Scanning Mona Lisa’s smile

Two research organisations have published the results of the most thorough scientific study carried out to date of Leonardo da Vinci’s portrait of the Mona Lisa.



By request of Centre de Recherche et de Restauration des Musées de France (C2RMF), researchers from the National Research Council of Canada (NRC) travelled to Paris to scan the picture. They used NRC’s sophisticated 3D scanner, capable of scanning 3D images at a depth resolution of 10 micrometres. It provided a number of unique views of the portrait that will assist curators and conservators in their ongoing studies of the 500-year-old masterpiece.



‘The 3D scan of the Mona Lisa has not only helped to further our understanding of Leonardo’s sfumato technique of soft, heavily shaded modelling, but will also help to address the conservation and deterioration concerns we have,’ said Henri Loyrette, Director of the Musée du Louvre which commissioned the studies.



The research found the wood panel on which the Mona Lisa is painted is sensitive to temperature and climate variations. However, if its current storage conditions are maintained, there is no risk of degradation.



The 12cm split on the top half of the painting, which was probably due to the removal of the original frame and repaired between the middle of the XVIII and beginning of the XIX century, appears to be stable and has not worsened over time.

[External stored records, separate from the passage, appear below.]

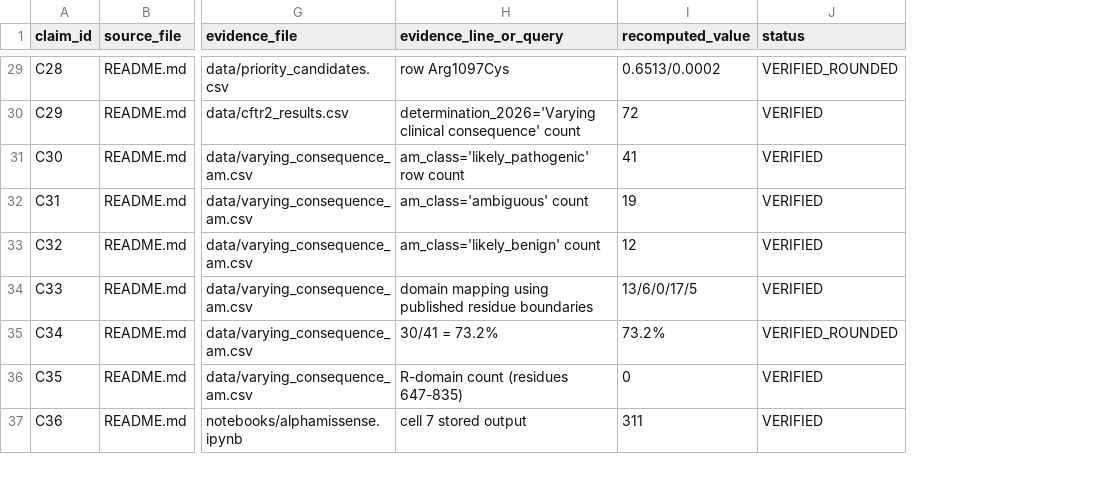
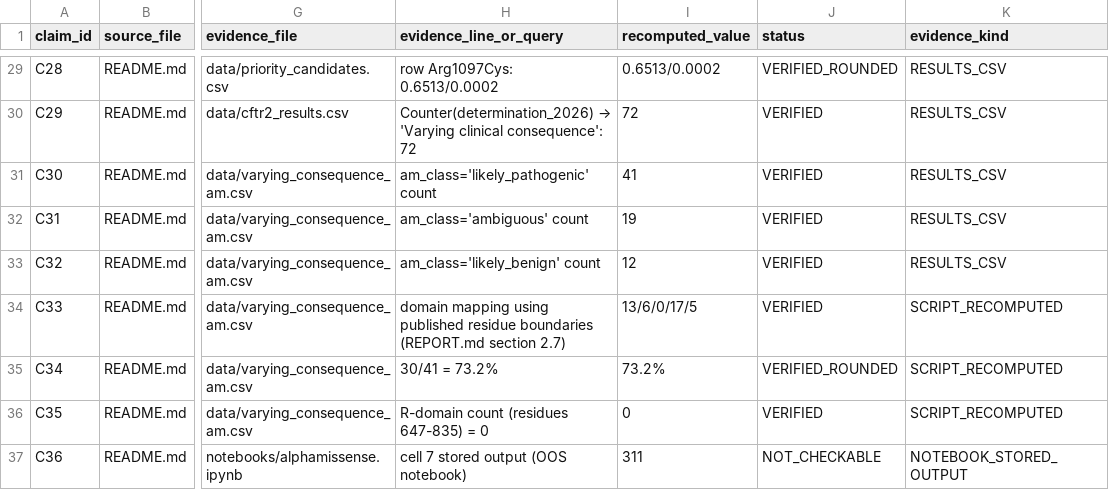
Before and after one commit to RoshaniPawar16/cftr2-scraper, a CSV file: audit/CLAIMS_LEDGER.csv, drawn as a sheet; only a part is shown, gaps mark what is left out; the diff covers the shown part only; the diff names each change by its address in the sheet, - before the commit and + after, or states it on an @@ line.

Commit message:
audit: Part A2 blocker resolution — SpliceAI reclassification, DeLong validity, notebook OOS sweep

```diff
--- a/audit/CLAIMS_LEDGER.csv
+++ b/audit/CLAIMS_LEDGER.csv
+column K (evidence_kind), rows 29-37: RESULTS_CSV | RESULTS_CSV | RESULTS_CSV | RESULTS_CSV | RESULTS_CSV | SCRIPT_RECOMPUTED | SCRIPT_RECOMPUTED | SCRIPT_RECOMPUTED | NOTEBOOK_STORED_OUTPUT
-H29 (evidence_line_or_query): row Arg1097Cys
+H29 (evidence_line_or_query): row Arg1097Cys: 0.6513/0.0002
@@ H30 (evidence_line_or_query): determination_2026='Varying clinical consequence' count → Counter(determination_2026) → 'Varying clinical consequence': 72 @@
-H31 (evidence_line_or_query): am_class='likely_pathogenic' row count
+H31 (evidence_line_or_query): am_class='likely_pathogenic' count
-H34 (evidence_line_or_query): …residue boundaries
+H34 (evidence_line_or_query): …residue boundaries (REPORT.md section 2.7)
-H36 (evidence_line_or_query): R-domain count (residues 647-835)
+H36 (evidence_line_or_query): R-domain count (residues 647-835) = 0
-H37 (evidence_line_or_query): cell 7 stored output
+H37 (evidence_line_or_query): cell 7 stored output (OOS notebook)
-J37 (status): VERIFIED
+J37 (status): NOT_CHECKABLE
```
Also changed, not shown: 69 edited cells elsewhere in this file, 1 other file.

The very fine craquelure, the pattern of cracks in the paint, recorded by the laser scanner, supports the principle of minimum intervention on the painting as recommended by the experts.